In Tortall, among the upper classes, a girl is considered "grown up" at fifteen or sixteen years old, and we're not talking grown up enough to get her driver's license: we're talking grown up enough to marry. This is the fate that Alanna is escaping by disguising herself as a boy. What do you think? Fate worse than death … or way preferable to trying to get yourself killed as a knight?
"Until you are fourteen, you will be a page," the Duke went on. "You will wait on the table at the evening meal…Half your day will be spent learning fighting arts. The other half you will spend with books, in the hope that we can teach you how to think." (2.7)
Wait wait wait, this growing up stuff actually requires you to think and learn? Later, we're out. (Just kidding, learning is awesome! Alanna's not put off by it, so you shouldn't be either!)
She was determined to beat Ralon—it would mean she had finally earned her place among the boys. It would mean that she could do anything larger and stronger males could. (3.148)
Alanna's coming-of-age journey is all mixed up with her gender identity. She feels inferior to her friends because she's a girl masquerading as a boy. But if she can stand up for herself and fight Ralon, she feels like she'll have proven that she deserves a place with her friends. (Spoiler alert: she does.)
The squires joined Alanna and Jonathan in what little free time they had, but Alanna missed them during the classes she had with the other pages. (4.5)
It's always a bummer when you're growing up and some of your buddies are in a different age bracket than you, and you're stuck in middle school while they head off to high school. This is basically what happens to Alanna and Jonathan when Gary, Raoul, and Alex make the transition from page to squire before their younger friends do. It's a part of growing up, but that doesn't make it fun.
Alanna watched her friend, thinking…His voice was beginning to boom and crack, too, just as Gary's and Raoul's had last year. Soon Alanna would have to start faking the voice change herself. We're all growing up, she thought, and sighed. (5.110)

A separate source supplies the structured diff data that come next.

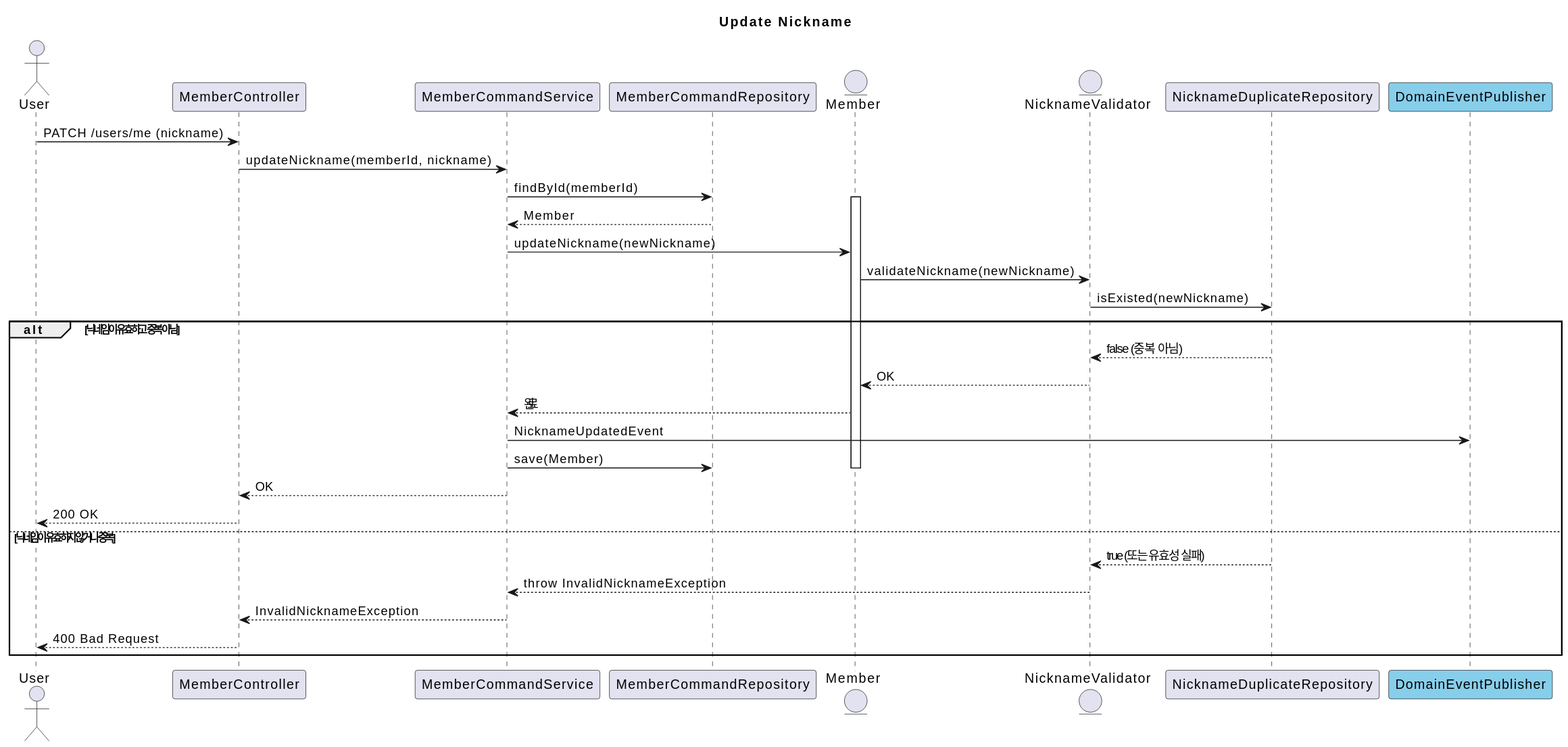
Above: document/puml/event/externalAPI/memberContext/memberAggregate/updateNicknameSeq.svg in SimpleBoardTeam/server-hyunchang (PlantUML), before the change.
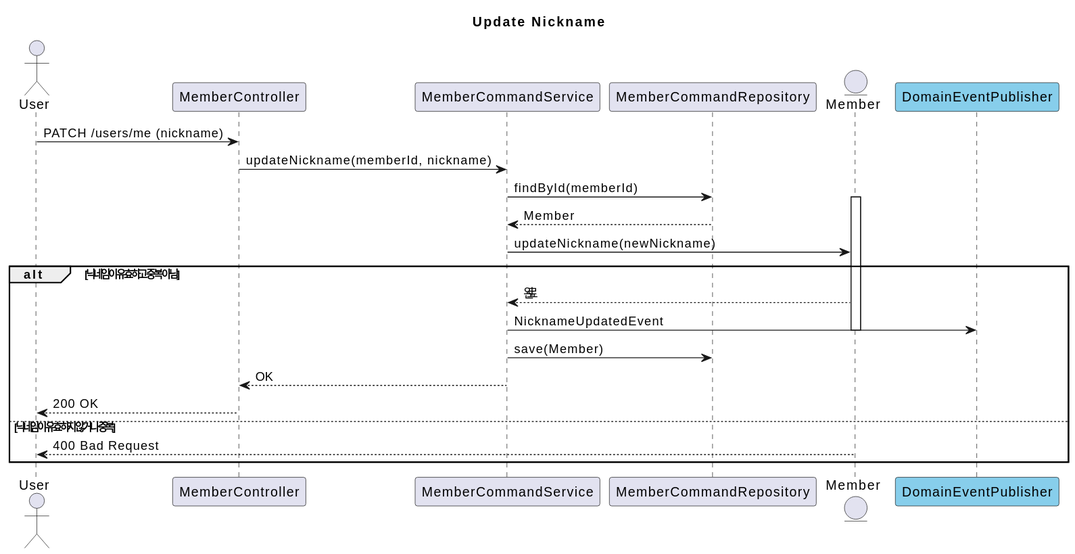
The same file after the commit.

What changed in the source:
```diff
@@ -6,8 +6,6 @@
 participant MemberCommandService
 participant MemberCommandRepository
 entity      Member
-entity      NicknameValidator
-participant NicknameDuplicateRepository
 participant DomainEventPublisher #skyblue
 
 User -> MemberController : PATCH /users/me (nickname)
@@ -17,25 +15,17 @@
 MemberCommandRepository --> MemberCommandService : Member
 
 MemberCommandService -> Member : updateNickname(newNickname)
-Member -> NicknameValidator : validateNickname(newNickname)
-NicknameValidator -> NicknameDuplicateRepository : isExisted(newNickname)
 
 alt 닉네임이 유효하고 중복 아님
-NicknameDuplicateRepository --> NicknameValidator : false (중복 아님)
-NicknameValidator --> Member : OK
 Member --> MemberCommandService : 완료
 MemberCommandService -> DomainEventPublisher : NicknameUpdatedEvent
+deactivate Member
 MemberCommandService -> MemberCommandRepository : save(Member)
-deactivate Member
 MemberCommandService --> MemberController : OK
 MemberController --> User : 200 OK
 
 else 닉네임이 유효하지 않거나 중복
-NicknameDuplicateRepository --> NicknameValidator : true (또는 유효성 실패)
-NicknameValidator --> MemberCommandService : throw InvalidNicknameException
-deactivate Member
-MemberCommandService --> MemberController : InvalidNicknameException
-MemberController --> User : 400 Bad Request
+Member --> User : 400 Bad Request
 
 end
 @enduml
```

In case you forgot for, like, a second, here's another reminder that Alanna's body is going develop differently than the bodies of her page and squire buddies who are all male. Will she fool anyone by faking the voice changes and cracks most young guys experience during puberty?
"You poor child," she chuckled. "Did no one ever tell you of a woman's monthly cycle? The fertility cycle?" (6.36)
Turns out Alanna didn't have basic sex education in page training. We're guessing no one gets basic sex education in Tortall, but we at least hope that moms let their daughters know how to handle their periods. If you'll recall, Alanna's mother died giving birth to her and Thom. So she's out of luck when it comes to knowing how to go with the flow (ha ha).
"I'll tell them the truth when I'm eighteen and I have my shield." She sighed. "If they hate me—well—I'll have proved I can be a knight, won't I? I'll go into the world and have adventures. They needn't ever see me again." (6.63)
Alanna's got a plan for when she comes of age as an adult and becomes a knight: she'll disappear. Wait, maybe that's not such a great plan, as George points out during this conversation. Earning her shield may be tangible proof that she's all grown up—but running away isn't exactly a mature reaction.
Jonathan […] made friends with the most dangerous thieves and murderers in the Eastern lands. He learned to pick pockets and throw dice with ease…He was seeing life very differently from the way it was seen from the palace, and he was eager to learn all he could. (6.266)
As the heir to the throne, Jonathan has a comfy life, but he's super excited to explore the capital city's underbelly. For Jonathan, coming of age means getting outside of his comfort zone and learning how the other half lives—or in some cases, doesn't live.
A week ago she would have told him to pick Geoffrey or Douglass. But she had not been to the Black City then. She had not proven to the Ysandir that a girl could be one of the worst enemies they would ever face. (7.259)
Alanna grows up over a few years at court, but the Black City definitely helps things along. Sure. Having to be at the top of your game in order to face homicidal immortals will do that to you. That little experience gives Alanna the boost she needs to tell Jonathan that he should select her as his squire, even though she's (1) small and (2) a girl.